“Well said, teacher,” the man replied. “You are right in saying that God is one and there is no other but him. 33 To love him with all your heart, with all your understanding and with all your strength, and to love your neighbor as yourself is more important than all burnt offerings and sacrifices.” 34 When Jesus saw that he had answered wisely, he said to him, “You are not far from the kingdom of God.” And from then on no one dared ask him any more questions. (Mark 12:32-34)
Could you imagine a Sunday where Christians would not gather in their church buildings to conduct their church services? I certainly couldn’t, unless we found our government overthrown and some sort of totalitarian state padlocking the doors. I never pictured a virus being the impetus.

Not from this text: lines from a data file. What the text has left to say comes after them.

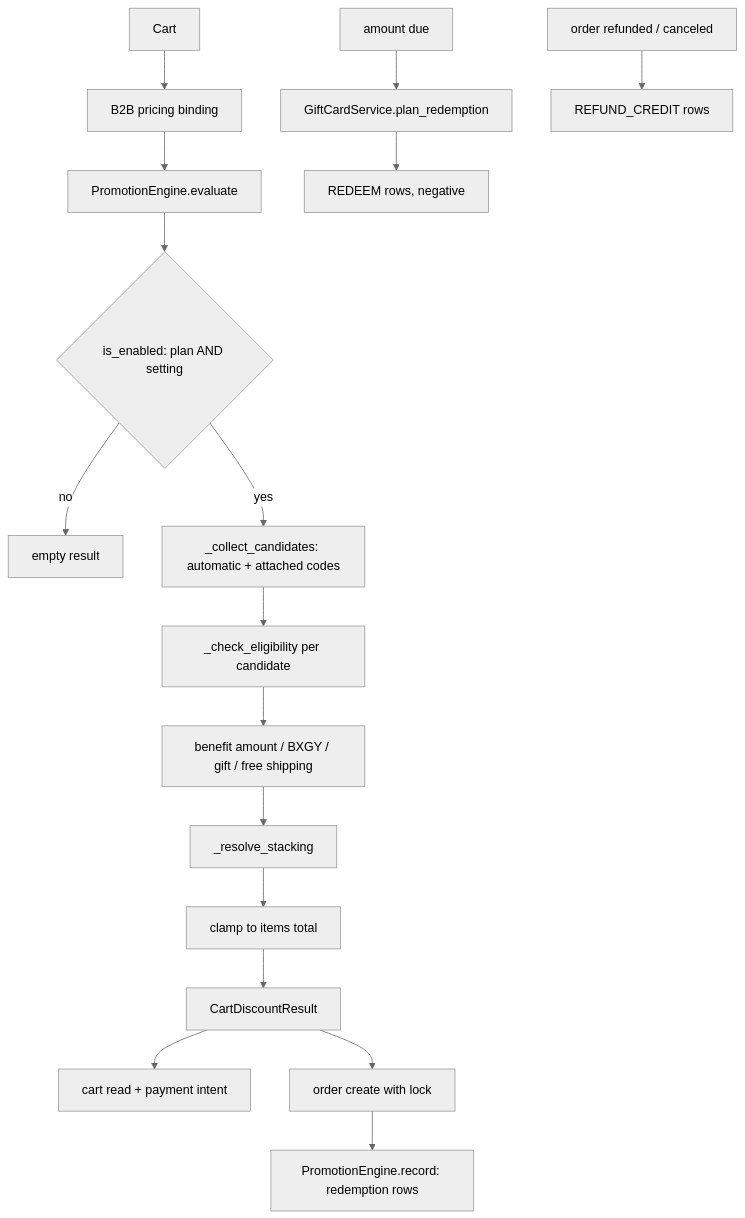
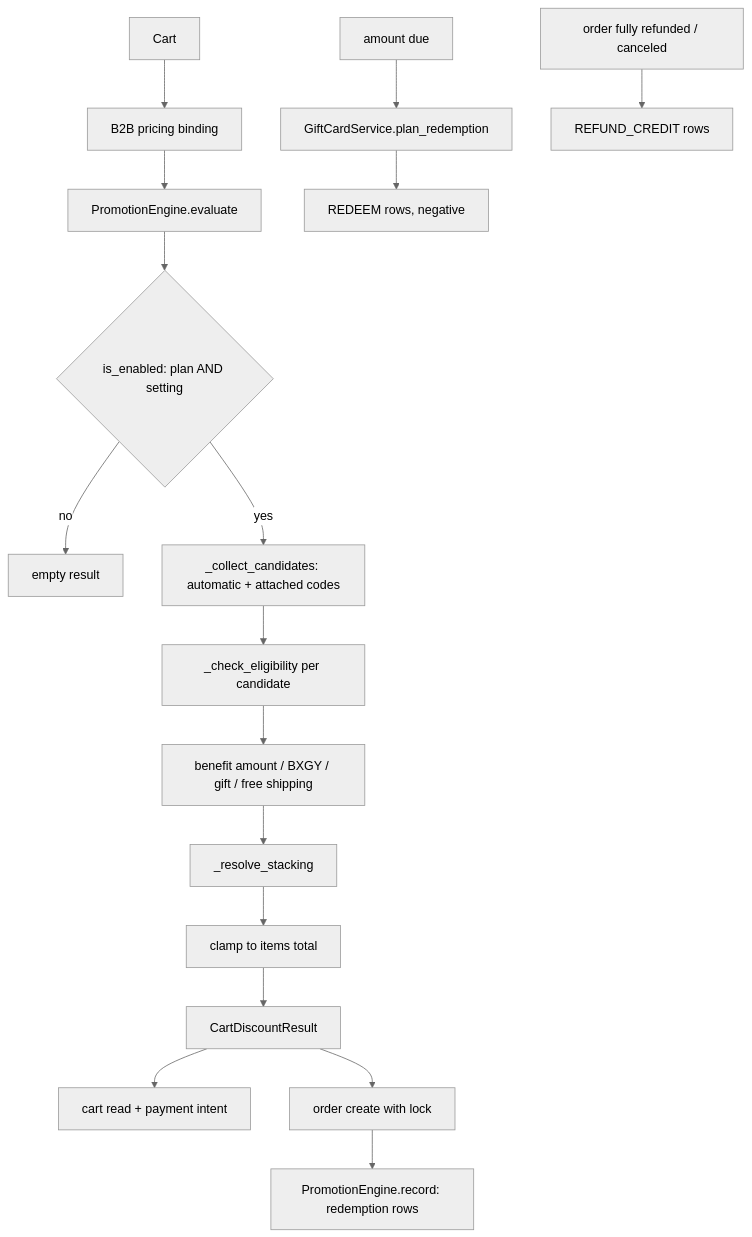
One commit to vasilistotskas/grooveshop-docs changed the diagram in src/dev/flows/promotions-and-gift-cards.md. Above: the diagram before and after it, drawn with Mermaid (neutral theme). The commit also changed other lines of this file and 25 other files, not shown here.

````diff
--- a/src/dev/flows/promotions-and-gift-cards.md
+++ b/src/dev/flows/promotions-and-gift-cards.md
@@ -21,21 +21,21 @@
 ```mermaid
 flowchart TD
   Cart["Cart"] --> Bind["B2B pricing binding"]
   Bind --> Eval["PromotionEngine.evaluate"]
   Eval --> Gate{"is_enabled: plan AND setting"}
   Gate -- "no" --> Empty["empty result"]
   Gate -- "yes" --> Cand["_collect_candidates: automatic + attached codes"]
   Cand --> Elig["_check_eligibility per candidate"]
   Elig --> Amt["benefit amount / BXGY / gift / free shipping"]
   Amt --> Stack["_resolve_stacking"]
   Stack --> Clamp["clamp to items total"]
   Clamp --> Result["CartDiscountResult"]
 
   Result --> Preview["cart read + payment intent"]
   Result --> Create["order create with lock"]
   Create --> Rec["PromotionEngine.record: redemption rows"]
 
   Due["amount due"] --> Plan["GiftCardService.plan_redemption"]
   Plan --> Ledger["REDEEM rows, negative"]
-  Refund["order refunded / canceled"] --> Credit["REFUND_CREDIT rows"]
+  Refund["order fully refunded / canceled"] --> Credit["REFUND_CREDIT rows"]
 ```
````
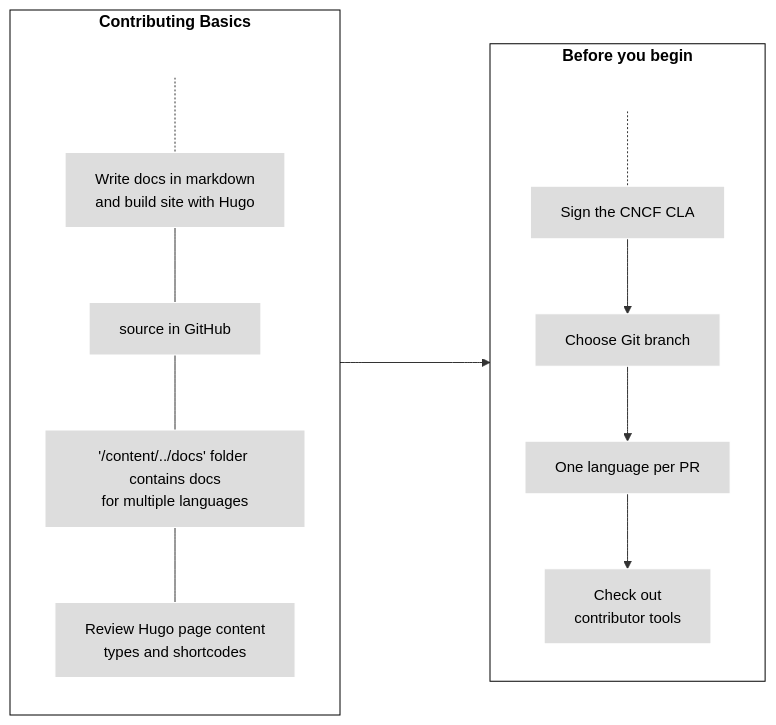
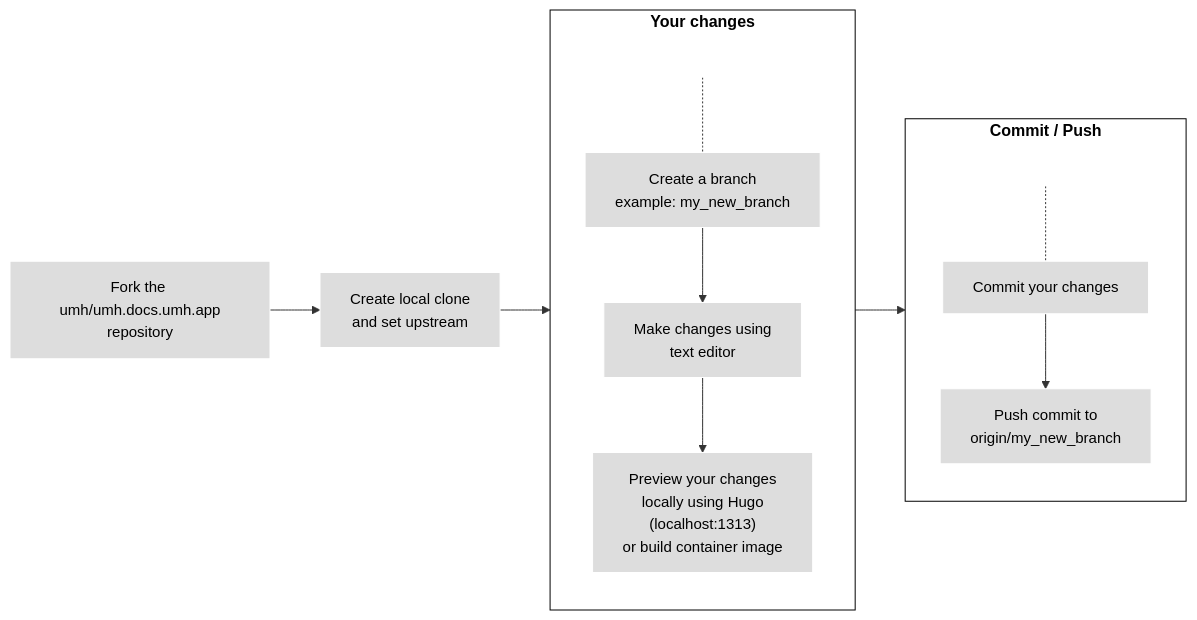
One commit to united-manufacturing-hub/umh.docs.umh.app changed the second of 3 diagrams in umh.docs.umh.app/content/en/docs/development/contribute/new-content/add-documentation.md. Above: the diagram before and after it, drawn with Mermaid. The commit also changed other lines of this file, not shown here.

```diff
--- a/umh.docs.umh.app/content/en/docs/development/contribute/new-content/add-documentation.md
+++ b/umh.docs.umh.app/content/en/docs/development/contribute/new-content/add-documentation.md
@@ -14,24 +143,24 @@
 {{< mermaid >}}
 flowchart LR
-    subgraph second[Before you begin]
-    direction TB
-    S[ ] -.-
-    A[Sign the CNCF CLA] --> B[Choose Git branch]
-    B --> C[One language per PR]
-    C --> F[Check out<br>contributor tools]
-    end
-    subgraph first[Contributing Basics]
-    direction TB
-       T[ ] -.-
-       D[Write docs in markdown<br>and build site with Hugo] --- E[source in GitHub]
-       E --- G['/content/../docs' folder contains docs<br>for multiple languages]
-       G --- H[Review Hugo page content<br>types and shortcodes]
-    end
-    first ----> second
+1[Fork the umh/umh.docs.umh.app<br>repository] --> 2[Create local clone<br>and set upstream]
+subgraph changes[Your changes]
+direction TB
+S[ ] -.-
+3[Create a branch<br>example: my_new_branch] --> 3a[Make changes using<br>text editor] --> 4["Preview your changes<br>locally using Hugo<br>(localhost:1313)<br>or build container image"]
+end
+subgraph changes2[Commit / Push]
+direction TB
+T[ ] -.-
+5[Commit your changes] --> 6[Push commit to<br>origin/my_new_branch]
+end
+
+2 --> changes --> changes2
+
 classDef grey fill:#dddddd,stroke:#ffffff,stroke-width:px,color:#000000, font-size:15px;
 classDef white fill:#ffffff,stroke:#000,stroke-width:px,color:#000,font-weight:bold
+classDef k8s fill:#326ce5,stroke:#fff,stroke-width:1px,color:#fff;
 classDef spacewhite fill:#ffffff,stroke:#fff,stroke-width:0px,color:#000
-class A,B,C,D,E,F,G,H grey
+class 1,2,3,3a,4,5,6 grey
 class S,T spacewhite
-class first,second white
+class changes,changes2 white
 {{</ mermaid >}}
```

Yet here we are. Christ followers are not gathering by the hundreds, thousands or even millions across large portions of the planet. This last week I was asked the question, “Why are we doing this?” It was not a criticism of the decision we made, but came from a person genuinely wanting to understand.
Against this backdrop, let’s go back to Holy Tuesday. Another Pharisee steps forward with a question for Jesus. He has been observing his deft handling of the loaded questions thrown at him, and instead he decides to ask the number one question often asked and commented on in that day. “What is the greatest commandment?” With so many to choose from, which is the most important.
In response to Jesus’ answer to love God with all one’s heart, soul, mind and strength, and to love neighbor as oneself, the Pharisee reaffirms Jesus’ reply and even adds to love God and neighbor in this way, as more important than burnt offerings and sacrifices. It is Jesus’ turn to reaffirm and go a step further by announcing, “You are not far from the kingdom of God.”
My answer to the kind woman who asked the “Why” question, was to emphasize the love behind our decision to honor the directive to forego assembling in groups over ten. This was not about fear but love. If our gathering together posed a serious health threat to those who have weakened immune systems, then the loving thing was to suspend face to face worship and go online until such time it is safe to resume.
Although getting together on the internet cannot replace the incarnational (in the flesh) nature of being church together, it is also not allowing isolation to replace community as the new norm. We are blessed to use current technologies to remain connected to each other and even more beyond those typical church doors.
Even online, we are not far from the kingdom of God, because the God who so loved the world, and sent his only son to give us life, is the same God who is in each and every home, apartment and condo. Gathering together in these virtual communities is simply a broader understanding of Jesus’ promise, “For where two or three gather in my name, there am I with them.” (Matthew 18:20).
“I lift my eyes unto the Hills …” – Psalm 121:1